• _RECORDS SUPPLIED_
■ ■ ■ ■ ■ ■ ■
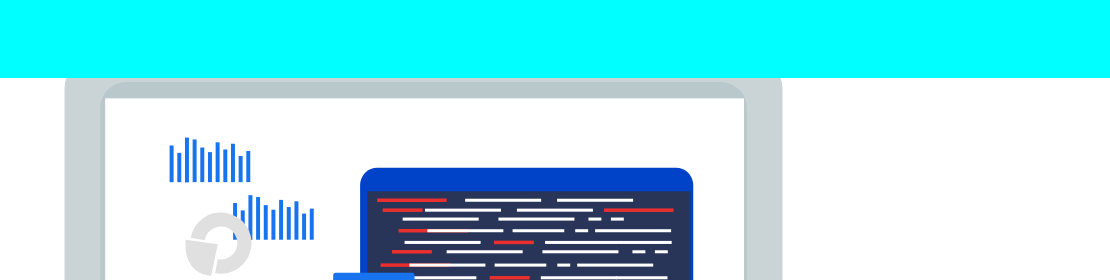
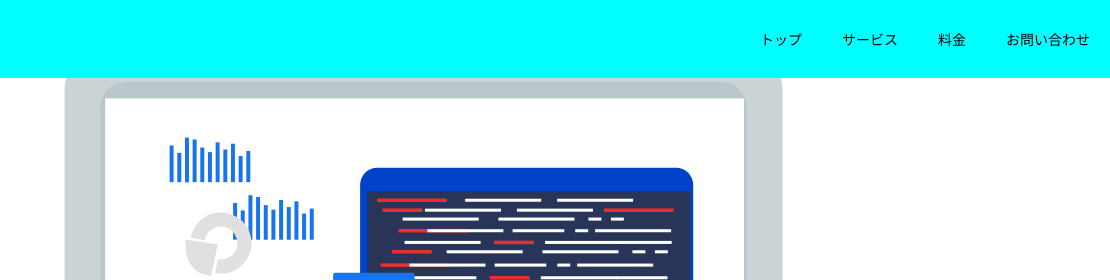
Before and after one commit to kakashi397/STUDY-MyWork, a website: page index.html in a window 1280 px wide. Shown: the top 280 px of the page, 170-1280 px from the left. Drawn offline with nearby package versions, Linux system fonts and the light colour scheme; some packages are replaced by stand-ins of ours; files that its build step writes are made by us from their sources.

Commit message:
headerのレスポンシブ完了

```diff
--- a/sass/object/component/_nav.scss
+++ b/sass/object/component/_nav.scss
@@ -15,7 +15,17 @@
   background-color: v.$white;
   padding-top: f.rem(70);
   transition: all 0.6s;
-  // @include m.media(m)
+  @include m.media(m) {
+    position: static;
+    width: auto;
+    height: auto;
+    top: auto;
+    right: auto;
+    z-index: auto;
+    background-color: transparent;
+    padding-top: 0;
+    transition: none;
+  }
   &.is-active {
     right: 0;
   }
@@ -24,6 +34,10 @@
     flex-direction: column;
     align-items: center;
     gap: f.rem(20);
+    @include m.media(m) {
+      flex-direction: row;
+      gap: f.rem(40);
+    }
   }
 
 }
```
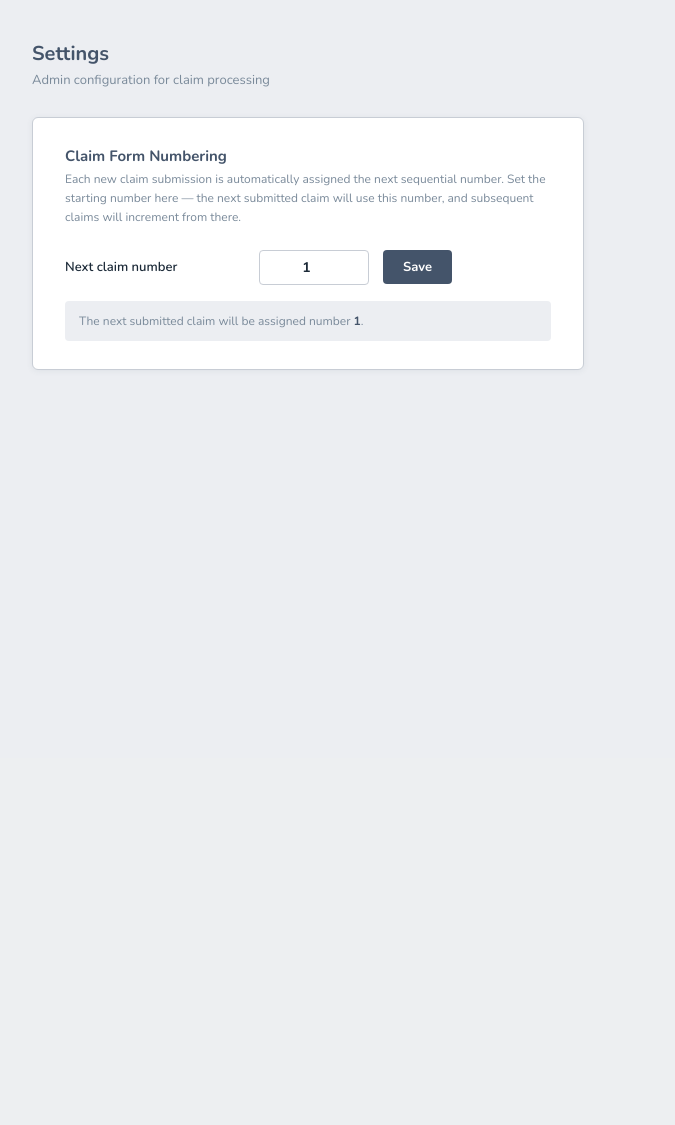
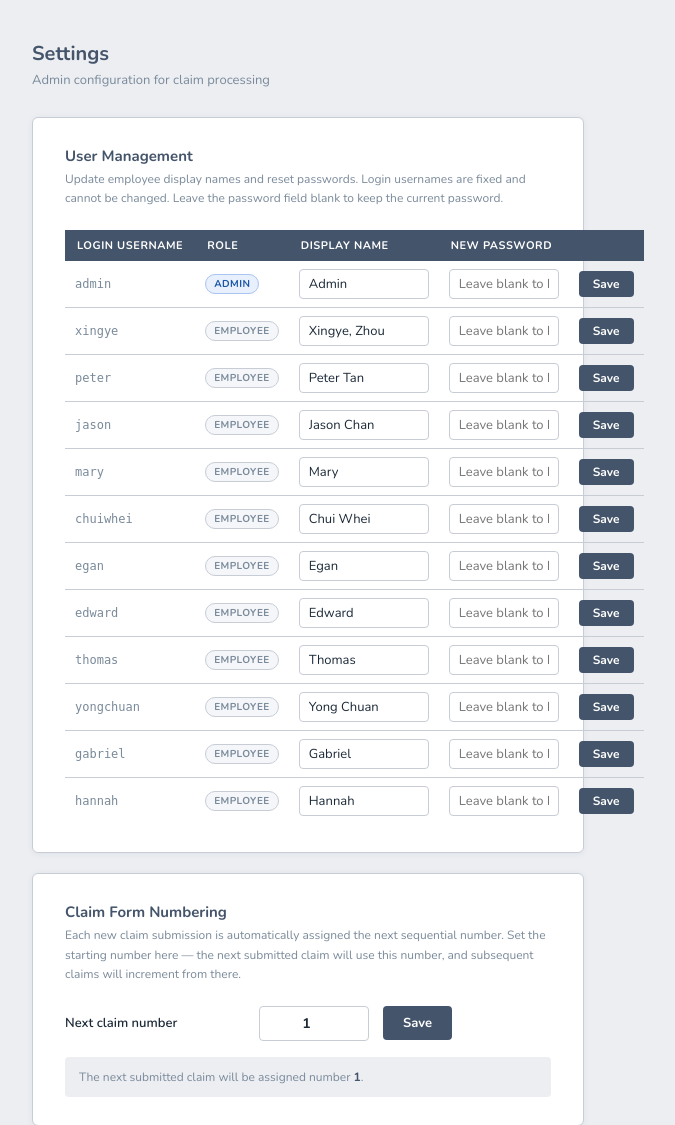
Before and after one commit to starrdye/ternary-claim-web-app, a Flask app: page /settings in a window 1280 px wide. Shown: the part 42-1167 px from the top of the page, without its empty margins (332-1007 px from the left). Before the commit the page ends 412 px from the top, so only its background shows below. Run offline with Flask 3, Linux system fonts and the light colour scheme; the visitor is signed in with stand-in values (Sample User, id 1).

Commit message:
Add employee select for admin, user management, and on-behalf submission
- Admin claim form: employee name is now a dropdown of existing users
  instead of free text; selecting a user sets submit_for_user so the
  submission appears in that user's own history
- Export ZIP: strip trailing comma from first name in folder name
- Settings: user management table — admin can edit display names and
  reset passwords; login username is read-only
- Backend: PATCH /api/users/<username> endpoint; submit_claim honours
  submit_for_user when caller is admin

Co-Authored-By: Claude Sonnet 4.6 <noreply@anthropic.com>

```diff
--- a/app.py
+++ b/app.py
@@ -439,10 +439,17 @@ def submit_claim():
             _next_claim_no()   # consume this pre-filled number
         claim_no = provided_no
 
+    # Allow admin to submit on behalf of another user
+    submit_for = str(data.get('submit_for_user', '')).strip()
+    if submit_for and session.get('role') == 'admin' and _get_user(submit_for):
+        submitted_by = submit_for
+    else:
+        submitted_by = session['username']
+
     record = {
         'id': submission_id,
         'submitted_at': datetime.now().isoformat(timespec='seconds'),
-        'submitted_by': session['username'],
+        'submitted_by': submitted_by,
         'status': 'Pending',
         'employee_name': data.get('employee_name', ''),
         'claim_no': claim_no,
@@ -539,7 +546,27 @@ def delete_submission(sid):
 @admin_required
 def list_users():
     users = _load_users()
-    return jsonify([{'username': u['username'], 'display_name': u['display_name']} for u in users])
+    return jsonify([{'username': u['username'], 'display_name': u['display_name'], 'role': u.get('role', 'employee')} for u in users])
+
+
+@app.route('/api/users/<username>', methods=['PATCH'])
+@admin_required
+def update_user(username):
+    data  = request.get_json(force=True)
+    users = _load_users()
+    user  = next((u for u in users if u['username'] == username), None)
+    if not user:
+        return jsonify({'error': 'User not found'}), 404
+    if 'display_name' in data:
+        dn = str(data['display_name']).strip()
+        if not dn:
+            return jsonify({'error': 'Display name cannot be empty'}), 400
+        user['display_name'] = dn
+    if data.get('password'):
+        user['password'] = _hash(str(data['password']))
+    with open(USERS_PATH, 'w', encoding='utf-8') as f:
+        json.dump(users, f, indent=2)
+    return jsonify({'ok': True})
 
 
 @app.route('/api/submissions/<sid>/archive', methods=['PATCH'])
@@ -941,7 +968,7 @@ def export_month():
     with zipfile.ZipFile(zip_buf, 'w', zipfile.ZIP_DEFLATED) as zf:
         for idx, s in enumerate(month_subs, start=1):
             name       = s.get('employee_name', 'Unknown')
-            first_name = name.split()[0] if name.split() else name
+            first_name = name.split()[0].strip(',') if name.split() else name.strip(',')
             claim_no   = s.get('claim_no', '')
             folder     = f"{idx}. {first_name} - {claim_no}"
             fp         = f"{zip_root}/{folder}"
--- a/templates/index.html
+++ b/templates/index.html
@@ -65,6 +65,7 @@
             <span class="meta-key">Employee's Name:</span>
             <input id="employee_name" class="meta-val" type="text" placeholder="Last, First" list="employee-list" autocomplete="off" />
             <datalist id="employee-list"></datalist>
+            <input type="hidden" id="submit_for_user" />
           </div>
           <div class="meta-field-row">
             <span class="meta-key">Claim Form no.:</span>
--- a/templates/settings.html
+++ b/templates/settings.html
@@ -107,6 +107,78 @@
       font-size: 13px;
       color: var(--muted);
     }
+    /* User table */
+    .user-table {
+      width: 100%;
+      border-collapse: collapse;
+      font-size: 13px;
+    }
+    .user-table th {
+      background: var(--slate);
+      color: #fff;
+      padding: 8px 12px;
+      text-align: left;
+      font-size: 11px;
+      font-weight: 700;
+      text-transform: uppercase;
+      letter-spacing: 0.05em;
+      white-space: nowrap;
+    }
+    .user-table td {
+      padding: 8px 10px;
+      border-bottom: 1px solid var(--border-l);
+      vertical-align: middle;
+    }
+    .user-table tbody tr:last-child td { border-bottom: none; }
+    .user-mono { font-size: 12px; color: var(--muted); font-family: monospace; }
+    .user-role-badge {
+      display: inline-block;
+      padding: 2px 8px;
+      border-radius: 10px;
+      font-size: 10px;
+      font-weight: 700;
+      text-transform: uppercase;
+      letter-spacing: 0.04em;
+    }
+    .user-role-admin    { background: #e8f0fe; color: #1a56a4; border: 1px solid #a8c4f0; }
+    .user-role-employee { background: #f4f6f9; color: var(--muted); border: 1px solid var(--border-l); }
+    .user-input {
+      border: 1px solid var(--border-l);
+      border-radius: 4px;
+      padding: 5px 9px;
+      font-family: var(--font);
+      font-size: 13px;
+      color: var(--text);
+      width: 100%;
+      min-width: 130px;
+      outline: none;
+      transition: border-color 0.12s;
+    }
+    .user-input:focus { border-color: var(--slate); }
+    .user-pw-input { min-width: 110px; }
+    .user-save-btn {
+      background: var(--slate);
+      color: #fff;
+      border: none;
+      border-radius: 4px;
+      padding: 5px 14px;
+      font-family: var(--font);
+      font-size: 12px;
+      font-weight: 700;
+      cursor: pointer;
+      white-space: nowrap;
+      transition: background 0.12s;
+    }
+    .user-save-btn:hover  { background: var(--slate2); }
+    .user-save-btn:disabled { opacity: 0.5; cursor: default; }
+    .user-row-toast {
+      display: none;
+      font-size: 11px;
+      font-weight: 700;
+      color: #155724;
+      margin-left: 6px;
+    }
+    .user-row-toast.show { display: inline; }
     @media (max-width: 576px) {
       .settings-wrap {
         margin: 20px auto;
@@ -155,6 +227,31 @@
       <div class="page-header-sub">Admin configuration for claim processing</div>
     </div>
 
+    <!-- User Management -->
+    <div class="settings-card">
+      <div class="settings-card-title">User Management</div>
+      <div class="settings-card-desc">
+        Update employee display names and reset passwords. Login usernames are fixed and cannot be changed.
+        Leave the password field blank to keep the current password.
+      </div>
+      <div id="user-table-wrap">
+        <table class="user-table" id="user-table">
+          <thead>
+            <tr>
+              <th>Login Username</th>
+              <th>Role</th>
+              <th>Display Name</th>
+              <th>New Password</th>
+              <th></th>
+            </tr>
+          </thead>
+          <tbody id="user-tbody">
+            <tr><td colspan="5" style="text-align:center;color:var(--muted);padding:20px">Loading…</td></tr>
+          </tbody>
+        </table>
+      </div>
+    </div>
+
     <!-- Claim Number Settings -->
     <div class="settings-card">
       <div class="settings-card-title">Claim Form Numbering</div>
@@ -182,6 +279,62 @@
   // Load current user
   fetch('/api/me').then(r => r.json()).then(u => {
     document.getElementById('tb-user-settings').textContent = u.display_name;
+  });
+
+  // ── User management ──────────────────────────────────
+  async function loadUsers() {
+    const res = await fetch('/api/users');
+    if (!res.ok) return;
+    const users = await res.json();
+    const tbody = document.getElementById('user-tbody');
+    tbody.innerHTML = users.map((u, i) => `
+      <tr id="user-row-${u.username}">
+        <td class="user-mono">${u.username}</td>
+        <td><span class="user-role-badge user-role-${u.role}">${u.role}</span></td>
+        <td><input class="user-input" id="dn-${u.username}" type="text" value="${escHtml(u.display_name)}" placeholder="Display name" /></td>
+        <td><input class="user-input user-pw-input" id="pw-${u.username}" type="password" placeholder="Leave blank to keep" autocomplete="new-password" /></td>
+        <td style="white-space:nowrap">
+          <button class="user-save-btn" onclick="saveUser('${u.username}')">Save</button>
+          <span class="user-row-toast" id="toast-${u.username}">✓ Saved</span>
+        </td>
+      </tr>`).join('');
+  }
+  loadUsers();
+
+  function escHtml(s) {
+    return String(s||'').replace(/&/g,'&amp;').replace(/"/g,'&quot;').replace(/</g,'&lt;').replace(/>/g,'&gt;');
+  }
+
+  async function saveUser(username) {
+    const dn  = document.getElementById(`dn-${username}`).value.trim();
+    const pw  = document.getElementById(`pw-${username}`).value;
+    const btn = document.querySelector(`#user-row-${username} .user-save-btn`);
+    if (!dn) { alert('Display name cannot be empty.'); return; }
+    btn.disabled = true;
+    const body = { display_name: dn };
+    if (pw) body.password = pw;
+    const res = await fetch(`/api/users/${username}`, {
+      method:  'PATCH',
+      headers: { 'Content-Type': 'application/json' },
+      body:    JSON.stringify(body),
+    });
+    btn.disabled = false;
+    if (!res.ok) { alert('Failed to save user.'); return; }
+    document.getElementById(`pw-${username}`).value = '';
+    const toast = document.getElementById(`toast-${username}`);
+    toast.classList.add('show');
+    setTimeout(() => toast.classList.remove('show'), 2500);
+  }
+
+  // Allow Enter key to save in user rows
+  document.getElementById('user-tbody').addEventListener('keydown', e => {
+    if (e.key === 'Enter') {
+      const row = e.target.closest('tr');
+      if (row) {
+        const username = row.id.replace('user-row-', '');
+        saveUser(username);
+      }
+    }
   });
 
   // Load current settings
```
Also changed, not shown: static/js/app.js (+40 -14 lines).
■ ■ ■ ■ ■ ■ ■
• _ABOUT THIS EXERCISE_
Check each line of the material above for "await" and say how many lines contain it, giving the number alone.

• _SOLUTION_
3